Everybody Writes covers it all, from grammar and spelling, storytelling, content marketing, structure, proofreading, plus a lot of up-to-the-minute lists and tips such as lists of useful apps for writing, editing, and publishing. It's a must-read for anyone who writes.
Here’s why the book “Everybody Writes” matters:
“Actually, writing matters more now, not less. In an online world, our online words are our emissaries; they tell the world who we are, as user experience expert Beth Dunn puts it. ‘Our writing can make us look smart or it can make us look stupid. It can make us seem fun, or warm, or competent , or trustworthy. But it can also make us seem humdrum or discombobulated or flat-out boring.'”

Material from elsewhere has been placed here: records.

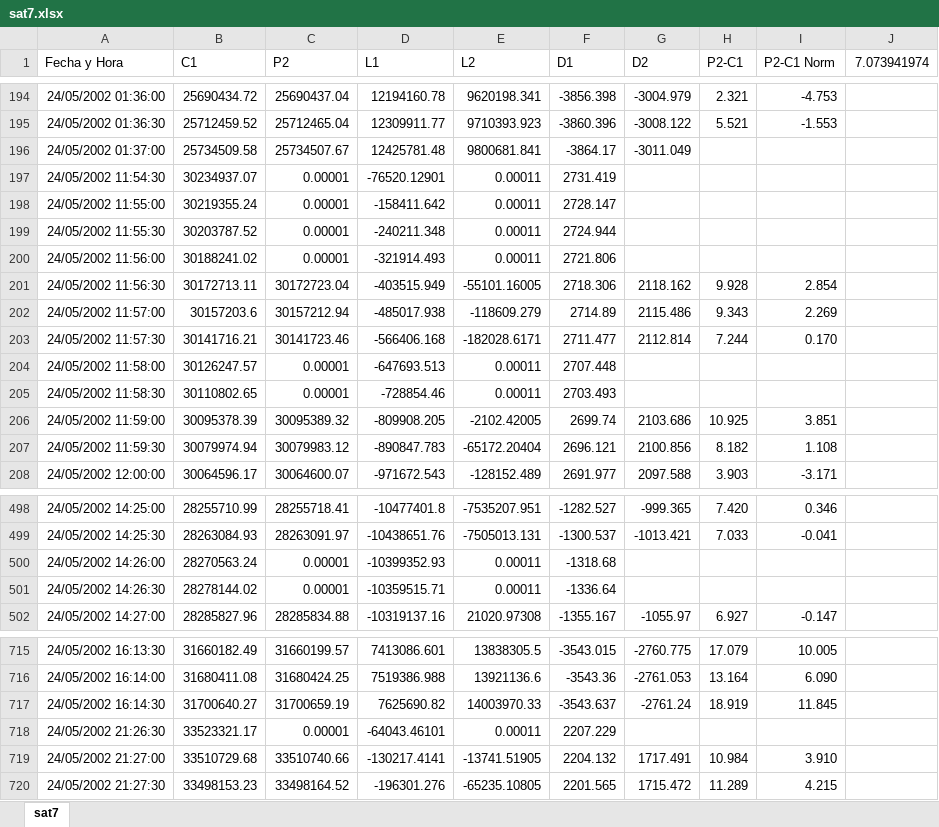
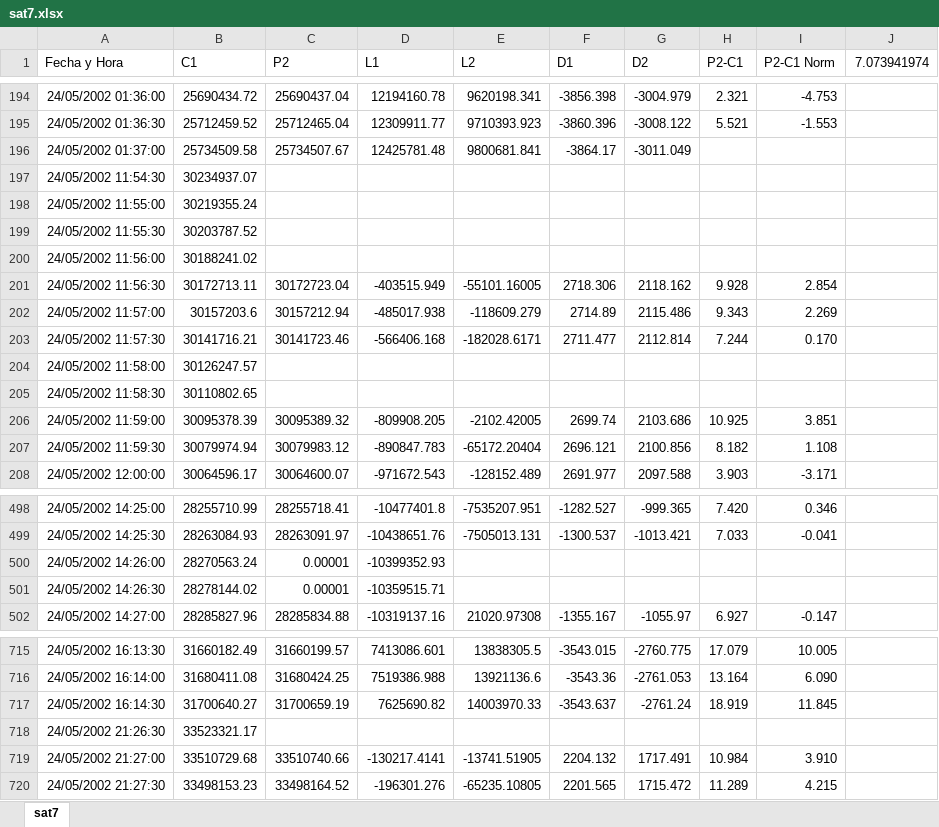
Before and after one commit to BernardoeLP/Curso_Pos_Satelit, an Excel workbook: Practica_3/sat7.xlsx, sheet sat7, drawn as a sheet; only a part is shown, gaps mark what is left out; values as stored, in another font and other column widths than the file's, no borders; charts and pictures not drawn; the diff names each change by its address in the sheet, - before the commit and + after, or states it on an @@ line.

Commit message:
modified:   Practica_3/TP_3-1.py 	modified:   Practica_3/sat7.xlsx

```diff
--- a/Practica_3/sat7.xlsx (sheet sat7)
+++ b/Practica_3/sat7.xlsx (sheet sat7)
-C197:C200 (P2): 0.00001
+C197:C200 (P2): (empty)
-D197 (L1): -76520.12901
+D197 (L1): (empty)
-E197:E200 (L2): 0.00011
+E197:E200 (L2): (empty)
-F197 (D1): 2731.419
+F197 (D1): (empty)
-D198 (L1): -158411.642
+D198 (L1): (empty)
-F198 (D1): 2728.147
+F198 (D1): (empty)
-D199 (L1): -240211.348
+D199 (L1): (empty)
-F199 (D1): 2724.944
+F199 (D1): (empty)
-D200 (L1): -321914.493
+D200 (L1): (empty)
-F200 (D1): 2721.806
+F200 (D1): (empty)
-C204:C205 (P2): 0.00001
+C204:C205 (P2): (empty)
-D204 (L1): -647693.513
+D204 (L1): (empty)
-E204:E205 (L2): 0.00011
+E204:E205 (L2): (empty)
-F204 (D1): 2707.448
+F204 (D1): (empty)
-D205 (L1): -728854.46
+D205 (L1): (empty)
-F205 (D1): 2703.493
+F205 (D1): (empty)
-E500:E501 (L2): 0.00011
+E500:E501 (L2): (empty)
-F500 (D1): -1318.68
+F500 (D1): (empty)
-F501 (D1): -1336.64
+F501 (D1): (empty)
-C718 (P2): 0.00001
+C718 (P2): (empty)
-D718 (L1): -64043.46101
+D718 (L1): (empty)
-E718 (L2): 0.00011
+E718 (L2): (empty)
-F718 (D1): 2207.229
+F718 (D1): (empty)
```
Also changed, not shown: charts or pictures, 1 other file.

That’s author Ann Handley in the introduction of her book “Everybody Writes: Your Go-To Guide to Creating Ridiculously Good Content“.

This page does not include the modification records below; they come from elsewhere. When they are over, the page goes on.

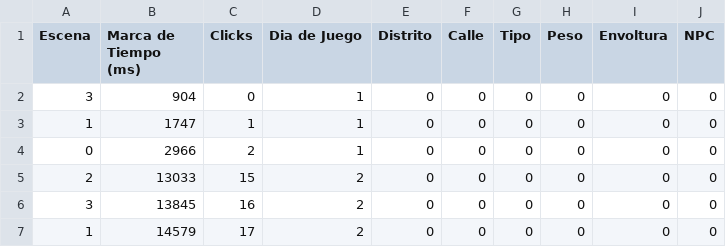
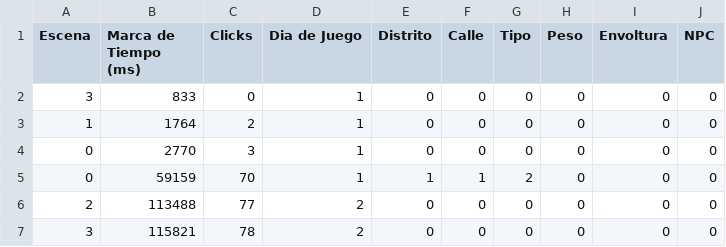
Before and after one commit to LuisEnriqueCabelloBlanco/MailToAtlantis, a CSV file: FuMonoStudios/Game/QAdata/myData.csv, drawn as a sheet.

```diff
--- a/FuMonoStudios/Game/QAdata/myData.csv
+++ b/FuMonoStudios/Game/QAdata/myData.csv
@@ -1,7 +1,7 @@
 Escena,"Marca de Tiempo (ms)",Clicks,"Dia de Juego",Distrito,Calle,Tipo,Peso,Envoltura,NPC
-3,904,0,1,0,0,0,0,0,0
-1,1747,1,1,0,0,0,0,0,0
-0,2966,2,1,0,0,0,0,0,0
-2,13033,15,2,0,0,0,0,0,0
-3,13845,16,2,0,0,0,0,0,0
-1,14579,17,2,0,0,0,0,0,0
+3,833,0,1,0,0,0,0,0,0
+1,1764,2,1,0,0,0,0,0,0
+0,2770,3,1,0,0,0,0,0,0
+0,59159,70,1,1,1,2,0,0,0
+2,113488,77,2,0,0,0,0,0,0
+3,115821,78,2,0,0,0,0,0,0
```
Also changed, not shown: 3 other files.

And I say she’s completely right about that. Your writing in email matters; it makes you look good or not, like the quote above says. Your spelling and basic grammar on Facebook, even Twitter, and of course your company’s content in blogs and its website, that matters too. How you write matters to you.
I’m afraid that when I tell you what it covers, it will sound boring.
“Everybody Writes” covers it all, from grammar and spelling, to storytelling, content marketing, structure and proofreading, plus a lot of up-to-the-minute lists and tips such as lists of useful apps for writing, editing, and publishing. It dives into specifics on what works with blogging, such as how to identify topics and how to deal with titles and publishing.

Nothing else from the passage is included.